Data for the task section start

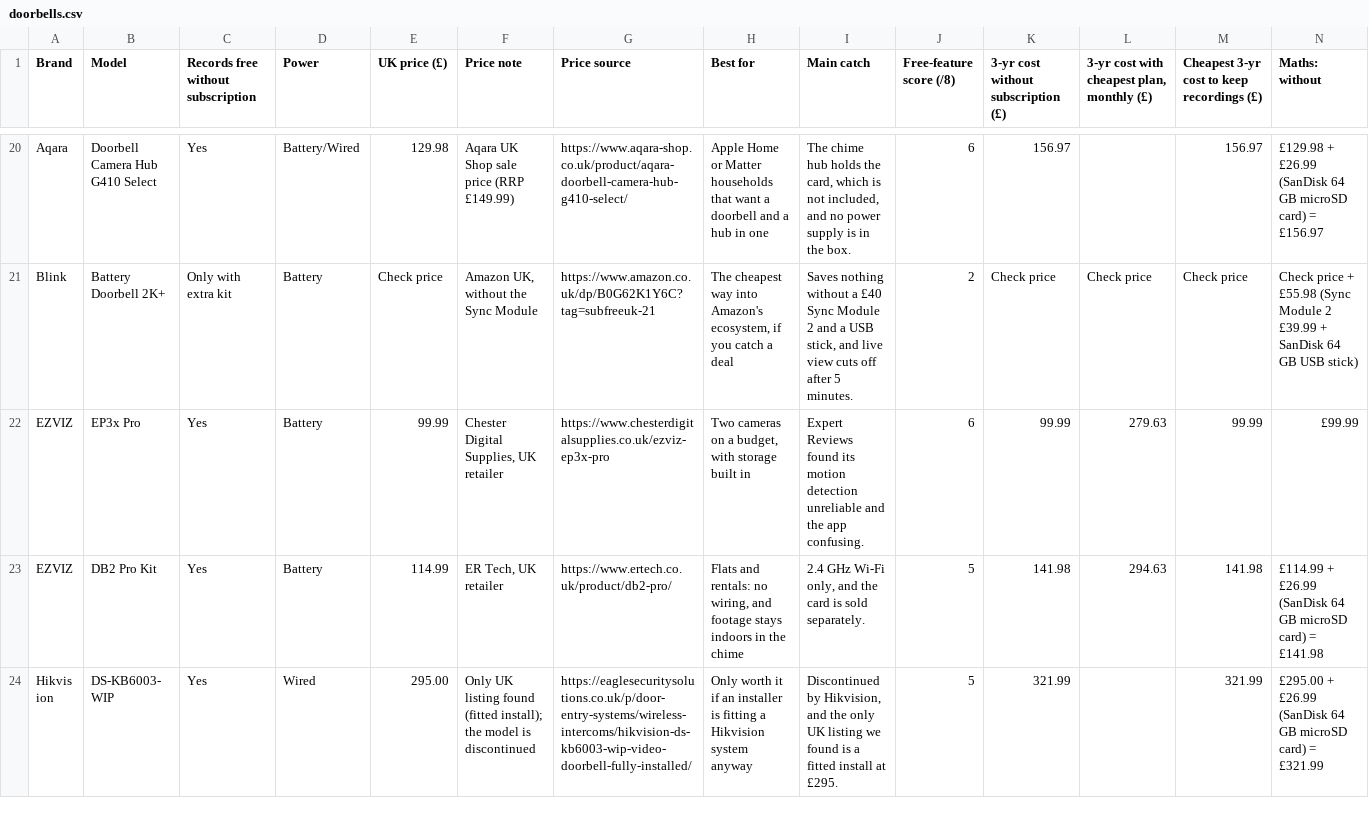
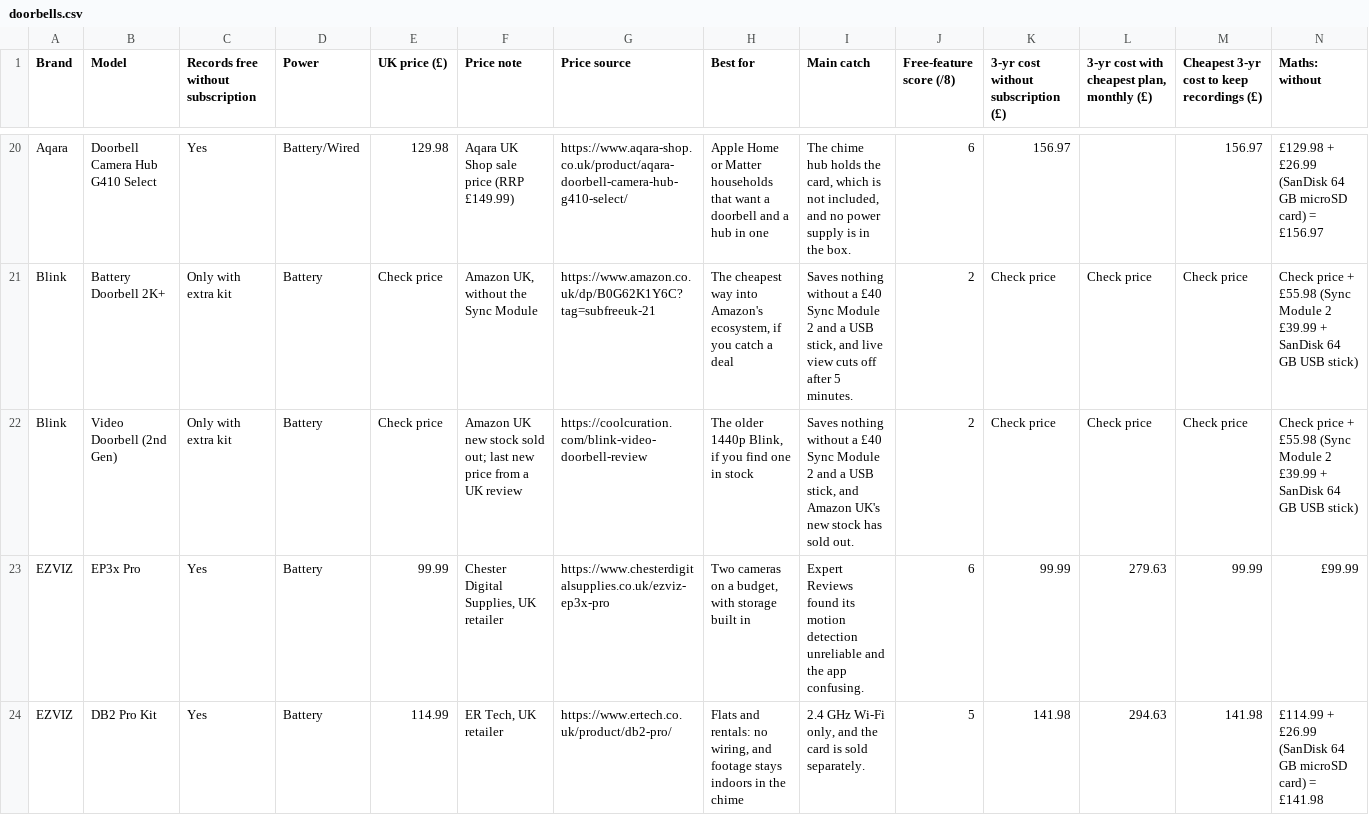
Before and after one commit to lydenyardley/subfree-uk, a CSV file: data/doorbells.csv, drawn as a sheet; only a part is shown, gaps mark what is left out; the shorter side is filled out with more unchanged rows; rows hold the shown columns only; the diff names each change by its address in the sheet, - before the commit and + after, or states it on an @@ line.

Commit message:
feat: add the Blink Video Doorbell 2nd Gen

```diff
--- a/data/doorbells.csv
+++ b/data/doorbells.csv
+row 22: Blink | Video Doorbell (2nd Gen) | Only with extra kit | Battery | Check price | Amazon UK new stock sold out; last new price from a UK review | https://coolcuration.com/blink-video-doorbell-review | The older 1440p Blink, if you find one in stock | Saves nothing without a £40 Sync Module 2 and a USB stick, and Amazon UK's new stock has sold out. | 2 | Check price | Check price | Check price | Check price + £55.98 (Sync Module 2 £39.99 + SanDisk 64 GB USB stick)
```
Also changed, not shown: 15 other files.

Data for the task section end

* **Task to complete**:
Search the records above for the string "doorbells". Copy every line that contains it.

* **Exercise response**:
Before and after one commit to lydenyardley/subfree-uk, a CSV file: data/doorbells.csv, drawn as a sheet; only a part is shown, gaps mark what is left out; the shorter side is filled out with more unchanged rows; rows hold the shown columns only; the diff names each change by its address in the sheet, - before the commit and + after, or states it on an @@ line.
--- a/data/doorbells.csv
+++ b/data/doorbells.csv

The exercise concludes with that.